* Work instruction
If a line in the data below contains "views", copy it.

Version difference data:
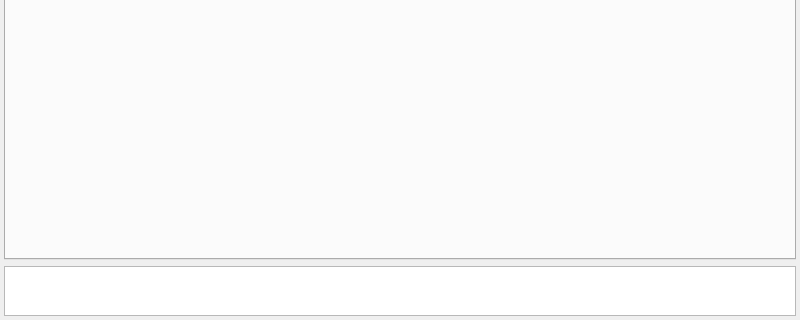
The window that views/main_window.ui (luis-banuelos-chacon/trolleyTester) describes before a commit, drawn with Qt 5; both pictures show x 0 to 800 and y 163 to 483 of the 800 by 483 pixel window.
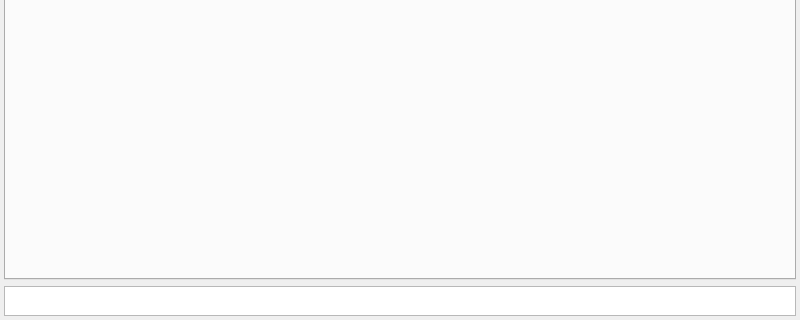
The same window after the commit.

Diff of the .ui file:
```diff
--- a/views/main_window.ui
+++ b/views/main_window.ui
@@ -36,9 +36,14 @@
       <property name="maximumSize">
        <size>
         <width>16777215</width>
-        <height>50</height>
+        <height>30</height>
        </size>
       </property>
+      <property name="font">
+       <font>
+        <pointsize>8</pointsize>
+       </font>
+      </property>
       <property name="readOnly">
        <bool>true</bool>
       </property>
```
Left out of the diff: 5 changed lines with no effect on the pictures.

* Reply
The window that views/main_window.ui (luis-banuelos-chacon/trolleyTester) describes before a commit, drawn with Qt 5; both pictures show x 0 to 800 and y 163 to 483 of the 800 by 483 pixel window.
--- a/views/main_window.ui
+++ b/views/main_window.ui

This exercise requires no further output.